Our theatre buildings are important. In our struggle to keep the arts afloat, we mustn’t forget the value of their permanence; a lasting reminder of the ephemeral wonders within. Rather than a blanket reduction in buildings-based investment, we should perhaps consider building-development as vital and important to our ecology as artist development and R&D. By applying a more unified and strategic approach to the nation’s theatres we could increase efficiency without significant additional costs. By encouraging and measuring efficiency and organisational renewal we can drive out obsolete methodologies and systemic failures. By working with local planning authorities, the Arts Council could better regulate the spread of theatres across the country to avoid over investment in areas where there is already a glut of cultural provision. While incentivising ongoing strategic maintenance and improvement of existing theatre buildings, would ensure a national portfolio of cultural hubs that will continue to be fit for purpose for generations to come without the need for so many expensive capital projects.

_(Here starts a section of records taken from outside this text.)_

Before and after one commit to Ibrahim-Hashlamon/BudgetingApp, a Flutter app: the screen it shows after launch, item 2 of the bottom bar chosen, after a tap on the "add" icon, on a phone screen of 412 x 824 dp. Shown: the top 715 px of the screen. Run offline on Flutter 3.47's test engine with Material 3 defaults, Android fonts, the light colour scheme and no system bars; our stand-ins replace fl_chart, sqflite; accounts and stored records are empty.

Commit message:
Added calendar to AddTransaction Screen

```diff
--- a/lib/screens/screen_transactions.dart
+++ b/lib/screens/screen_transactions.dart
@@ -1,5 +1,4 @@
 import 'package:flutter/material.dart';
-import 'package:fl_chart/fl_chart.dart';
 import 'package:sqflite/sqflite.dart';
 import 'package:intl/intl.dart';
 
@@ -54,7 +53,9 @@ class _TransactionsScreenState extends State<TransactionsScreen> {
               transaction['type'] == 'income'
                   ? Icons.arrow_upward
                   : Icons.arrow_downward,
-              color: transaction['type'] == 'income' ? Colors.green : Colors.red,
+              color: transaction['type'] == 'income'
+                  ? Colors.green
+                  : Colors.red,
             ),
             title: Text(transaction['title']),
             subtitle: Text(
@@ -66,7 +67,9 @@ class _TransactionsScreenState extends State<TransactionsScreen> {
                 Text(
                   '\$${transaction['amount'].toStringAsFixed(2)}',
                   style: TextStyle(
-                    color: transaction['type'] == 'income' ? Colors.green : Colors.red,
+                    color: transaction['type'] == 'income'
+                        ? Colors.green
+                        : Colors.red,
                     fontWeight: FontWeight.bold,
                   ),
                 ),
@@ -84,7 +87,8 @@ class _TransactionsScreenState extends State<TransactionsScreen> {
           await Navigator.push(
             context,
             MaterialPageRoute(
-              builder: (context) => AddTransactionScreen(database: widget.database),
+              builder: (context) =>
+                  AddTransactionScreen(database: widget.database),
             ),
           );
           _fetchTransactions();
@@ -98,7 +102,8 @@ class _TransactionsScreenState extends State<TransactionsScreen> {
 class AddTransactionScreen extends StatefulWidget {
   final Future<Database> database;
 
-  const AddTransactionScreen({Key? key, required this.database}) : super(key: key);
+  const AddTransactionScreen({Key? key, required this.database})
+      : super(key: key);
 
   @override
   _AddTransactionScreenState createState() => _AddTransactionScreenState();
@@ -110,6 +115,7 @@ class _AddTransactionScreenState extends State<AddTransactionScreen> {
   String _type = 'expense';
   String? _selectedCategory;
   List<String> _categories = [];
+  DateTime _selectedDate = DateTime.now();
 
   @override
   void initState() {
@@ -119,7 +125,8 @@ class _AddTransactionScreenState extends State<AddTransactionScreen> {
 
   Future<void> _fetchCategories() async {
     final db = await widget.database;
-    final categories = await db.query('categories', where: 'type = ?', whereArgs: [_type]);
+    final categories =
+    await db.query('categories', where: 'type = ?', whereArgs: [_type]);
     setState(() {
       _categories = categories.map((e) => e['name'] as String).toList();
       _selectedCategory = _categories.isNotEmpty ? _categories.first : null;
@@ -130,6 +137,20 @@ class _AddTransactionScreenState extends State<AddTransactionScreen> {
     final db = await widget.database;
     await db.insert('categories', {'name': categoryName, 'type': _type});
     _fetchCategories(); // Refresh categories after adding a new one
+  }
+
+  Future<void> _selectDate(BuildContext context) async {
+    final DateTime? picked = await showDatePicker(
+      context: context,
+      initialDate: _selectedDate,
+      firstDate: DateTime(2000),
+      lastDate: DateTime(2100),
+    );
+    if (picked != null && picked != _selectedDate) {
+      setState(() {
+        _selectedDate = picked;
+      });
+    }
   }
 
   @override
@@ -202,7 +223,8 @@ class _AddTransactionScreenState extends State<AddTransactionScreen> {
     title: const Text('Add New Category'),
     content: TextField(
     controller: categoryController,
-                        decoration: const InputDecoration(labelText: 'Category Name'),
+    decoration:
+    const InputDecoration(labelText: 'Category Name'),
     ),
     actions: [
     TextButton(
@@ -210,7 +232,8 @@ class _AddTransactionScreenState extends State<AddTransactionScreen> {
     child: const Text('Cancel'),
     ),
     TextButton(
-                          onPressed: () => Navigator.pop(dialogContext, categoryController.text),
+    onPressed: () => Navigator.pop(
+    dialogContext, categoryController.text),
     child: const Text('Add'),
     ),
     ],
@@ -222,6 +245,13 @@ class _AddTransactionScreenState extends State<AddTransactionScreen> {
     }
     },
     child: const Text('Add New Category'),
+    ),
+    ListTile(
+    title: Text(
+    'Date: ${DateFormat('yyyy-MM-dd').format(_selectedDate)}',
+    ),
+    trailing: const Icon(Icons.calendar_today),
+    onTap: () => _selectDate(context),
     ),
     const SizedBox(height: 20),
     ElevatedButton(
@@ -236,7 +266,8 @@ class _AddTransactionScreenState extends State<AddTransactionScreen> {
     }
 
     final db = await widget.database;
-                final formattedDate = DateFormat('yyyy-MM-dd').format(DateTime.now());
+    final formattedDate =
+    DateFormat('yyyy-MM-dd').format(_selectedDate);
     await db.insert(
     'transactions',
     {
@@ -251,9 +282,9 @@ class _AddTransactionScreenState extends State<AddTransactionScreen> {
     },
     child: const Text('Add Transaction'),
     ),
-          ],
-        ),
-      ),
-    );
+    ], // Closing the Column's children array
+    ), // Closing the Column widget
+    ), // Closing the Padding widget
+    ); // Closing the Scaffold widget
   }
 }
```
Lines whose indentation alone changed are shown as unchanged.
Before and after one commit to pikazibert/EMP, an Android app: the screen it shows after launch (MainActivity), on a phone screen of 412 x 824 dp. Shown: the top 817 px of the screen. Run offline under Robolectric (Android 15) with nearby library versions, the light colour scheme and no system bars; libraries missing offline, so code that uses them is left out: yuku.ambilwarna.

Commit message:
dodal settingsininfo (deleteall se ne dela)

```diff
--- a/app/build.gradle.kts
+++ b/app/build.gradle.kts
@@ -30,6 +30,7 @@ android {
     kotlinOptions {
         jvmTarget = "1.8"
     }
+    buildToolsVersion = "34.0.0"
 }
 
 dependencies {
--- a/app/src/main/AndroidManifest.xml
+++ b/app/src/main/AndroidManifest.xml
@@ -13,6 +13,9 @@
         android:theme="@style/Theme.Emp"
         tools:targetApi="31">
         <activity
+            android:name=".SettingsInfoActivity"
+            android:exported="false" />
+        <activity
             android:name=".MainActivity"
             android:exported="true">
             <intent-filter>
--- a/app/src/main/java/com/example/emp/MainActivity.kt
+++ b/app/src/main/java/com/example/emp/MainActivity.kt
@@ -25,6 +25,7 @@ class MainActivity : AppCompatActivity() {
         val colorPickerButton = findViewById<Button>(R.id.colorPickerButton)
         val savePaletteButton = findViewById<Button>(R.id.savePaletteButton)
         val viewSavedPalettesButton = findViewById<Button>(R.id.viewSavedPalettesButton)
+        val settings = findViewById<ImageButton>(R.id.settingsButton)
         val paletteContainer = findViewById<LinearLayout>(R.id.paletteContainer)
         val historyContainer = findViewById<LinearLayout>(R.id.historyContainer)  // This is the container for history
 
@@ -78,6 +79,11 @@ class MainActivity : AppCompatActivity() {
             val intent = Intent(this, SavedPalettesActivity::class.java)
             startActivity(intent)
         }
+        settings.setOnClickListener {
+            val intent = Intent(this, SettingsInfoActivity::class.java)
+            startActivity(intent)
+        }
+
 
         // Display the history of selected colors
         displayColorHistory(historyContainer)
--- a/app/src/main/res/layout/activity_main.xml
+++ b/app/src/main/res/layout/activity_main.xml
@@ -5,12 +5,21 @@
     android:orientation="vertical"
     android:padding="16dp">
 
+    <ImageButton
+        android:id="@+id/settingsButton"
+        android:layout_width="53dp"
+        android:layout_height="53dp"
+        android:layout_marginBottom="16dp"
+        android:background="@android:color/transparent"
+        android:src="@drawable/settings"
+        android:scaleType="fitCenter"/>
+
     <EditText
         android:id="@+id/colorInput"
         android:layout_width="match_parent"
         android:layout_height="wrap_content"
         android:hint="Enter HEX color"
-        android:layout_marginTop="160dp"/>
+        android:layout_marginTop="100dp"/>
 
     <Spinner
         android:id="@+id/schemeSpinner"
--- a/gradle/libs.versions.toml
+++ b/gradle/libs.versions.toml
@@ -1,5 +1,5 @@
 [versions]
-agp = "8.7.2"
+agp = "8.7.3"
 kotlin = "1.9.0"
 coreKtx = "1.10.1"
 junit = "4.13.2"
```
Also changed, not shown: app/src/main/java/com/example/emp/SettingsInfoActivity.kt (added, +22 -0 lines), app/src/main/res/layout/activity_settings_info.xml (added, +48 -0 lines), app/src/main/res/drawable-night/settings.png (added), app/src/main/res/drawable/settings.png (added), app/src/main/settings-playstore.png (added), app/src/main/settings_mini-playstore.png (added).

Perhaps most importantly we need to change the way we think about and evaluate theatre buildings to include a clearer understanding of how their costs are mitigated by benefits to their local community and the wider cultural ecology. While it would be foolish to think that the myriad benefits of a theatre building’s physical presence in a community can be measured in simplistic economic and instrumentalist terms, those we can measure can help make the case for continued funding in a particular building.
How would attitudes to public subsidy for theatre buildings change if for every pound of subsidy received, that organisation was required to prove that it had given at least 50p of in-kind support to non-building based companies or artists? Or if the organisation was required to demonstrate how it had shared the tangible resources (rehearsal space, lighting and sound equipment, knowledge and skills) within its walls as widely as possible? Increasing the incentives for buildings to act in as generous and outward-looking ways as possible, would guarantee a wider spread of key resources to companies of all sizes, foster sustainable local arts communities beyond the major urban centres and create a permeability in the barriers between building staff and the outside world which would encourage innovation, professional responsibility and transparency.
The theatre ecology is changing and as funding pots shrink, we must find ways to share resources rather than hoarding them behind impermeable walls. If the subsidised arts are to survive in the long term, we need to find ways to help small artists and companies access the institutional knowledge and resources in their local theatre buildings while creating systems to help building based organisations evolve more flexible, efficient and altruistic methodologies.